Problem requirements:
Find each line in the records below that contains the word "MaterialTheme", and copy it out.

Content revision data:
^^^^^^^^^^^^^^^^

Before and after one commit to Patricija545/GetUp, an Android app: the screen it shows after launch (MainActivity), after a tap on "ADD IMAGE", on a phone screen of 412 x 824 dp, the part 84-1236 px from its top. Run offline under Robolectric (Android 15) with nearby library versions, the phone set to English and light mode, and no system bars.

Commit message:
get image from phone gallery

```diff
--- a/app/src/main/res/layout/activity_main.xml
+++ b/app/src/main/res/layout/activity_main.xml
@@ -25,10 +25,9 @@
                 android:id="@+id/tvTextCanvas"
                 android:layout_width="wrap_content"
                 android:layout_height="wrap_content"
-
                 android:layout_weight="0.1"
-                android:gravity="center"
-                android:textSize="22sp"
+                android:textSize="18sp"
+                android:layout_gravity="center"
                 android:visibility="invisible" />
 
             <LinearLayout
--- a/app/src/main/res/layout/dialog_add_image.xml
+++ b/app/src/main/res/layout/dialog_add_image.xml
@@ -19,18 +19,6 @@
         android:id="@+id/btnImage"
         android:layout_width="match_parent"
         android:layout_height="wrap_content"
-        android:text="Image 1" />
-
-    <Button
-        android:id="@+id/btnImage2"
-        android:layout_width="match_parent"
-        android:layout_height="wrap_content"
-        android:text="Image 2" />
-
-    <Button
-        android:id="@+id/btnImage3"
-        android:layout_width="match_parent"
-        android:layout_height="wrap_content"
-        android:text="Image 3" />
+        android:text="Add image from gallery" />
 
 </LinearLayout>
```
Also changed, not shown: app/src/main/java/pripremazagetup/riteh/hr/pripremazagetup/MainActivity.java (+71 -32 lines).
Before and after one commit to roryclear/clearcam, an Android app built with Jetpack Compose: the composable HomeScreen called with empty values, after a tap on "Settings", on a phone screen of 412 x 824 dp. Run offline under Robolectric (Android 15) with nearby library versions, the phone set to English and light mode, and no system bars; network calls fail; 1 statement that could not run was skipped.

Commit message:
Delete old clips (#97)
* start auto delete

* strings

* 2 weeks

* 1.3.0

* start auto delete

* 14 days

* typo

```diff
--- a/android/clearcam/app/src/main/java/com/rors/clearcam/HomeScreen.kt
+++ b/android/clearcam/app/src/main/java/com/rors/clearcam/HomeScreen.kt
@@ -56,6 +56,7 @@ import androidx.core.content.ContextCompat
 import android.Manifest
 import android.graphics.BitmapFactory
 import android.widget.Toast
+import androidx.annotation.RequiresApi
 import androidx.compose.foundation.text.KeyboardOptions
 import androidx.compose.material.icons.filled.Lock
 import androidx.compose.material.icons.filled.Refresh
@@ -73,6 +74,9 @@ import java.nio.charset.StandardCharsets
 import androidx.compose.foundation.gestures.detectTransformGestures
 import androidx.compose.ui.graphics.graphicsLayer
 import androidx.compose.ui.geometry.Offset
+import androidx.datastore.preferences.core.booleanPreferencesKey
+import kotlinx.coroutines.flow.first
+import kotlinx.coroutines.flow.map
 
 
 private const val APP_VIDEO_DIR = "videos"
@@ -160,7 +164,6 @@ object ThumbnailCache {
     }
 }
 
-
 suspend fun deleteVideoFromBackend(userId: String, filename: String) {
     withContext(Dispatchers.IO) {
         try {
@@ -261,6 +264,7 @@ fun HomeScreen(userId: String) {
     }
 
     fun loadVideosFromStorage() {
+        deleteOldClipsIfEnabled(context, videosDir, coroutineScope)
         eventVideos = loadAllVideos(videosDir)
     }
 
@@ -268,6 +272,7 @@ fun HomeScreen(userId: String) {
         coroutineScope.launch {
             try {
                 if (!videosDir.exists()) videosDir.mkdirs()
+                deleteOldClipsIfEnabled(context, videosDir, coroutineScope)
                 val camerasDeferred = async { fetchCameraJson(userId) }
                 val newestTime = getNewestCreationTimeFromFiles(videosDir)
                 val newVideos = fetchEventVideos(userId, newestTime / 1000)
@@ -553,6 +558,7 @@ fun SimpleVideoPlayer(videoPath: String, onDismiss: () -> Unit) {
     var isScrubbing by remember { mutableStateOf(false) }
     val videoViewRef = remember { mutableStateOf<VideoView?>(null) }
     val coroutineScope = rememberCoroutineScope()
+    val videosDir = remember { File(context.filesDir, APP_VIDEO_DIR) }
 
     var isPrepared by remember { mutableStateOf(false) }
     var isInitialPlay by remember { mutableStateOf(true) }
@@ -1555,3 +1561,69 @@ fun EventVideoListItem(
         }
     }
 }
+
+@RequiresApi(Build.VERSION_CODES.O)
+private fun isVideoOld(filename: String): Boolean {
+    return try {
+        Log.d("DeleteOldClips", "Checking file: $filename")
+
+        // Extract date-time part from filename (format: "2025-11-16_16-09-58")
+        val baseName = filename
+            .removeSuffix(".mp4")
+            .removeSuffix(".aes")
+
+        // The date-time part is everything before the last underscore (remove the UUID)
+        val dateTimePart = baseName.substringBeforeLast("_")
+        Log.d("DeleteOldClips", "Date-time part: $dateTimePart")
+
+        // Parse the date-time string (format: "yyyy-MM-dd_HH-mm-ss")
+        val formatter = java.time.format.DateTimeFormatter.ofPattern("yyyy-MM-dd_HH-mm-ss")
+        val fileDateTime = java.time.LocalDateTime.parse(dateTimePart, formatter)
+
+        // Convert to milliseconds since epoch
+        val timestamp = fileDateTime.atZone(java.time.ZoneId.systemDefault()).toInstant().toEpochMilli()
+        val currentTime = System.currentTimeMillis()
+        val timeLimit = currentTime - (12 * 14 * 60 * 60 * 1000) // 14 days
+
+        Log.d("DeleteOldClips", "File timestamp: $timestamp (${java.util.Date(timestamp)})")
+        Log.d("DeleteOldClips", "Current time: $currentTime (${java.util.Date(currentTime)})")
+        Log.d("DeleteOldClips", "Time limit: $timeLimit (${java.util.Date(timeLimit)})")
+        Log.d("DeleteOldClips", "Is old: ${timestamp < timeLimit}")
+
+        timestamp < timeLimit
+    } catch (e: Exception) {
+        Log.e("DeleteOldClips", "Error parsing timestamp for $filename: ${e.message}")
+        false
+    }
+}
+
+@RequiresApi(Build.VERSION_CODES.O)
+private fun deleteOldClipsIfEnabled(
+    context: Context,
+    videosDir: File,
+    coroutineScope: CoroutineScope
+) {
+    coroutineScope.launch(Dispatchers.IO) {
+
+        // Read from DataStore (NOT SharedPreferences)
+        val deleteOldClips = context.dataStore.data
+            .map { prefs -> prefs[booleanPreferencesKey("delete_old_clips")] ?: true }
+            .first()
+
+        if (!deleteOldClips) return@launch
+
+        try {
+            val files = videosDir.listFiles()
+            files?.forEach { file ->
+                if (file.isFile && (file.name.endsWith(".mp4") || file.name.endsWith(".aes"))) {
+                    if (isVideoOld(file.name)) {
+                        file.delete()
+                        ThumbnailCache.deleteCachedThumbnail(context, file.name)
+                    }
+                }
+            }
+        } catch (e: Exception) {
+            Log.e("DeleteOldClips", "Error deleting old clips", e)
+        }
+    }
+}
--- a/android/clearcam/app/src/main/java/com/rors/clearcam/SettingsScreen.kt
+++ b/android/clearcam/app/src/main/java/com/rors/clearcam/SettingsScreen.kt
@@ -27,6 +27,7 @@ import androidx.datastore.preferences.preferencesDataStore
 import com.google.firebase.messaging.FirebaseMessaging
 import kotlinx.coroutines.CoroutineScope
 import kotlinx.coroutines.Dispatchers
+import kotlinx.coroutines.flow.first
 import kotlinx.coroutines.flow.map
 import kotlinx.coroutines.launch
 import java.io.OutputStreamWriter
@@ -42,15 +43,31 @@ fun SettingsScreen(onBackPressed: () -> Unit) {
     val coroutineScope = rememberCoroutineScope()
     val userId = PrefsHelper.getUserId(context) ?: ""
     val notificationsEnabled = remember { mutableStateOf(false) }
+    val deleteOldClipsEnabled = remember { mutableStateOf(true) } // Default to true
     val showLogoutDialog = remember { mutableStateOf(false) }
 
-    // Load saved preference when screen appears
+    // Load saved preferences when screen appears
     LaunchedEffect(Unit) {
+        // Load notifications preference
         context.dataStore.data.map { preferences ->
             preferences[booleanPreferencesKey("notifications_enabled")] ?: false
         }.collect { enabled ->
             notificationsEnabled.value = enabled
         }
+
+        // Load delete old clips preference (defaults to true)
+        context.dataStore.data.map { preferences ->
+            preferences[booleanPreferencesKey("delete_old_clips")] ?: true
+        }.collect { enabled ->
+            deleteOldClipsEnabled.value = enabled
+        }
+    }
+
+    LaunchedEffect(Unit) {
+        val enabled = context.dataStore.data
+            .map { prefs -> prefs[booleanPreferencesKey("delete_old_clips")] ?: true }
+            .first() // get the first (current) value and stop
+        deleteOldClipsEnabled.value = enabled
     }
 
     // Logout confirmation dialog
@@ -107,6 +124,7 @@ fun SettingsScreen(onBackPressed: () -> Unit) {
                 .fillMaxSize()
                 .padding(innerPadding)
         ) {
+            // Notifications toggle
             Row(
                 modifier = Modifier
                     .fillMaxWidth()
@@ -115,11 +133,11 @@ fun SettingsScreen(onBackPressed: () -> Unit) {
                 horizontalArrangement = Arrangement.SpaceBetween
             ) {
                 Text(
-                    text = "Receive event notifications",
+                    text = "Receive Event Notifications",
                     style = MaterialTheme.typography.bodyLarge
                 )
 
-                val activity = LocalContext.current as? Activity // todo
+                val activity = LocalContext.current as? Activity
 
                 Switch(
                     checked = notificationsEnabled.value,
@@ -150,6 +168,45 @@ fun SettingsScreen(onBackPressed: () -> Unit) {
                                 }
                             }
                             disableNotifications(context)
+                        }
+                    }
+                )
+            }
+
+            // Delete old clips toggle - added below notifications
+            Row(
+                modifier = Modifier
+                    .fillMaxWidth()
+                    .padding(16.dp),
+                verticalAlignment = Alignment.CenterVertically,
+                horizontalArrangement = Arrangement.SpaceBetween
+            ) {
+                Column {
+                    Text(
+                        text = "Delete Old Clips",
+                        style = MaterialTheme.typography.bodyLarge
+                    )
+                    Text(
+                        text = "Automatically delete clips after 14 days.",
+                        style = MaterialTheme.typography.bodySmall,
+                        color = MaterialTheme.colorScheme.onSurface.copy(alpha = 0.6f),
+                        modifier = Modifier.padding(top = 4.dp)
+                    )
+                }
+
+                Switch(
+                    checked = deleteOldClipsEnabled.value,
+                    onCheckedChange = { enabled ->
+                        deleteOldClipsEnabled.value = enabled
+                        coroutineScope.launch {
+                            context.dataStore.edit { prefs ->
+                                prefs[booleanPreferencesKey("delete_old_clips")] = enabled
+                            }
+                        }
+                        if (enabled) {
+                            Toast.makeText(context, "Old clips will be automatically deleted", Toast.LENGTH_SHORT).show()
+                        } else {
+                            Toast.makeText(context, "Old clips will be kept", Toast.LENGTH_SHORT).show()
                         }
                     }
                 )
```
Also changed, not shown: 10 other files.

^^^^^^^^^^^^^^^^

Your response:
                     style = MaterialTheme.typography.bodyLarge
+                        style = MaterialTheme.typography.bodyLarge
+                        style = MaterialTheme.typography.bodySmall,
+                        color = MaterialTheme.colorScheme.onSurface.copy(alpha = 0.6f),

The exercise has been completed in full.